It's time to turn on the Christmas lights - and we want to see yours

by Super User
TODAY is the day you are most likely to turn on your Christmas lights. A survey by English Heritage has revealed that Friday, December 1, the first day of the month, is the day most people "deck their halls" in festive splendour- and also shows that over the centuries we are celebrating the season earlier and earlier. This weekend is the busiest decorating weekend as almost a third of us will have put our lights up by Sunday night. (Except for the six per cent of us who admit to putting the lights up as early as November.) This is in striking contrast with the stoic Tudors who waited until New Year’s Day before dishing out the presents, medieval people who didn't dare decorate their homes until Christmas Eve and our pre-historic ancestors celebrating the midwinter solstice around December 21. Whenever you put the lights up, it seems most are agreed that they will be doing it. 77 per cent of respondents to the YouGov poll agreed that the festive season was not complete without Christmas lights. Tradition? What tradition? Christmas through the Ages Pre-historic For our pre-historic ancestors, celebrations centred on December 21, the date of the midwinter solstice. The sun’s light was revered - the tallest stones at Stonehenge were aligned to mark the position of sunrise on that day - and great feasting would take place.
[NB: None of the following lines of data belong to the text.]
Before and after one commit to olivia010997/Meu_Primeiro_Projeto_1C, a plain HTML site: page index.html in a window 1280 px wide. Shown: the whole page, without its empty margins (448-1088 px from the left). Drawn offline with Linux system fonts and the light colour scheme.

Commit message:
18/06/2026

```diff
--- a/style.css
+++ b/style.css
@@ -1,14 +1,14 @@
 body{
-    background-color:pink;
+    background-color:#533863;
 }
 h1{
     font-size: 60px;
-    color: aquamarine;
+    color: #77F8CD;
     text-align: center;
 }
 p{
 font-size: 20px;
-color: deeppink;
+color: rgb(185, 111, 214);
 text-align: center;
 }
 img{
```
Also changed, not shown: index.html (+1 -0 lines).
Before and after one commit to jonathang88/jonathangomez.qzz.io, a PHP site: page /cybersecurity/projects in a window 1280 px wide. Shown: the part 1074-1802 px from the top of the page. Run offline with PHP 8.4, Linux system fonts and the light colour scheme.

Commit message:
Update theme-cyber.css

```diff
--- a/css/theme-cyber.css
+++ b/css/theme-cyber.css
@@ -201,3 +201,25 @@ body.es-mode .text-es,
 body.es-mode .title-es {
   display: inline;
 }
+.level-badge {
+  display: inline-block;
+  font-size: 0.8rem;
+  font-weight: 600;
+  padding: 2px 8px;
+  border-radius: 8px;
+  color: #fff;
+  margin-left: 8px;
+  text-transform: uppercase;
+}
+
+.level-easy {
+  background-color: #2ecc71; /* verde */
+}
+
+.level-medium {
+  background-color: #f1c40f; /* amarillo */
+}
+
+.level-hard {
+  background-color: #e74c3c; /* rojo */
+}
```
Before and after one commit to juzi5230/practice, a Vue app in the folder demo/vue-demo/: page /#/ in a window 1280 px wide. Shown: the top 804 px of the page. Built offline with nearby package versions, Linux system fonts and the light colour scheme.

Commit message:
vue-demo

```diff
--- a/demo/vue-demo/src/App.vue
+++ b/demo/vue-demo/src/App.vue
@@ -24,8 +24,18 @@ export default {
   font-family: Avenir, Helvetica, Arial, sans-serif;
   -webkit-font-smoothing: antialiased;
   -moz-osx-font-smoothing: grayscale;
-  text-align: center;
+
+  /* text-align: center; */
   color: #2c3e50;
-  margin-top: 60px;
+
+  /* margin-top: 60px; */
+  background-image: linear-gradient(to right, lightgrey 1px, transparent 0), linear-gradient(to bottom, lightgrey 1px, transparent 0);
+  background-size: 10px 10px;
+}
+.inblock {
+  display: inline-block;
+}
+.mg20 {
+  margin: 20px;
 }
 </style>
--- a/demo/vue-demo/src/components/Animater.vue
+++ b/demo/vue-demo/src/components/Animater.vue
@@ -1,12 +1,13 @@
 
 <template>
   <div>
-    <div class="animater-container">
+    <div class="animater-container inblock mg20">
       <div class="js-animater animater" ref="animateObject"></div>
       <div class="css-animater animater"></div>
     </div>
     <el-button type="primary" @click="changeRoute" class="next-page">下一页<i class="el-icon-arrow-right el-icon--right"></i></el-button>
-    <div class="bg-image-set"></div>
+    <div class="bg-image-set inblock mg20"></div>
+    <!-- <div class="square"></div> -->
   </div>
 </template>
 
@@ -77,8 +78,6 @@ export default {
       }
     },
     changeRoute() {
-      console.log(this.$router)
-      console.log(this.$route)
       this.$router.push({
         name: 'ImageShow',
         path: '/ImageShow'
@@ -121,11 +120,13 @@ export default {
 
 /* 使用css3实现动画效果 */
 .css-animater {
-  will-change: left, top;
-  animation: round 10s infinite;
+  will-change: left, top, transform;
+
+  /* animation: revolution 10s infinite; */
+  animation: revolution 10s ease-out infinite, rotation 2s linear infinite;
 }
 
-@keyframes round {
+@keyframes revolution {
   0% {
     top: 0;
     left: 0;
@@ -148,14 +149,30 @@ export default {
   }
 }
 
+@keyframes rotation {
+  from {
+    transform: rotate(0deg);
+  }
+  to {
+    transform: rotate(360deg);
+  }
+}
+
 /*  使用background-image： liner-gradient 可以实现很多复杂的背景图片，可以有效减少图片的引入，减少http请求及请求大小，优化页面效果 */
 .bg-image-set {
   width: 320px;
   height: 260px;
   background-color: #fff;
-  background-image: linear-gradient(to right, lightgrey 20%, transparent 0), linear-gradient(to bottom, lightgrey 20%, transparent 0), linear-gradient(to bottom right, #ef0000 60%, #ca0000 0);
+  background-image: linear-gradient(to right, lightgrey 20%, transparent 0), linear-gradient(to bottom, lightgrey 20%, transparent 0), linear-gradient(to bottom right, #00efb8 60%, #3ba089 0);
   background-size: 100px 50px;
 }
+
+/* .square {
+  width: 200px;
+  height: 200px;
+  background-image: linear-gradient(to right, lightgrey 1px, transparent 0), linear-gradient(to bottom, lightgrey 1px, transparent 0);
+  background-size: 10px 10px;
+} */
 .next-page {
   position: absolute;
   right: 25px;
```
Romans For the Romans at least five days of feasting and partying called the Saturnalia, began on December 17. Present giving was not a major part of the festival, but white candles, named cerei, were given as gifts to signify the increase of light after the solstice. Middle Ages In the Middle Ages churches and private homes were decorated on Christmas Eve with frames covered in evergreens such as holly and stuck with candles. Churches bought candles in bulk to burn on Christmas Day morning and would have been ablaze with light on this ‘most joyous of days’. Tudors For the Tudors, presents were given on New Year’s Day, and roaring fires warmed the feasts in the great halls of the nobility and gentry, such as at Kenilworth Castle in Warwickshire. Stuarts In early Stuart England, warmth and light was provided throughout the Twelve Days by the burning of the Christmas or Yule log. Victorians It was the Victorians, in particular Queen Victoria and her beloved Albert, who gave us the Christmas we know today. The Christmas trees Albert introduced from his native Germany in 1840 rapidly caught on, as did decking them with candles and presents, by now given on Christmas Day itself. 'Christmas Box' tips to servants and tradesmen were left until December 26, establishing Boxing Day for the first time. Wartime During the Second World War, the blackout put an end to the comforting sight of lit Christmas trees in people’s front windows, but by 1944 churches were allowed to light their stained glass windows again as the aerial threat from conventional aircraft was all but ended. English Heritage historian Dr Michael Carter said: “The use of light to celebrate Christmas and the mid-winter festivals which preceded it is a tradition which goes back thousands of years. This reminder of the prospect of warmth and growth in the darkest days of winter was vitally important. The date of these celebrations has varied over the centuries, but it’s clear that in the 21st century, we’re more impatient for Christmas to begin than many of our ancestors. What’s also clear is that throughout history, whether consciously or unconsciously, human beings have sought light to lift our spirits in the depths of winter.” English Heritage will be joining in by switching its lights on ten days before Christmas on 15 December when it launches ‘Enchanted.’ This December, English Heritage is opening the gates after dark to some of its most prestigious palaces, houses and castles across the country for the first time as it hosts Enchanted, a new season of twilight outdoor events. Let's see your lights!

Leave your comments


  • No comments found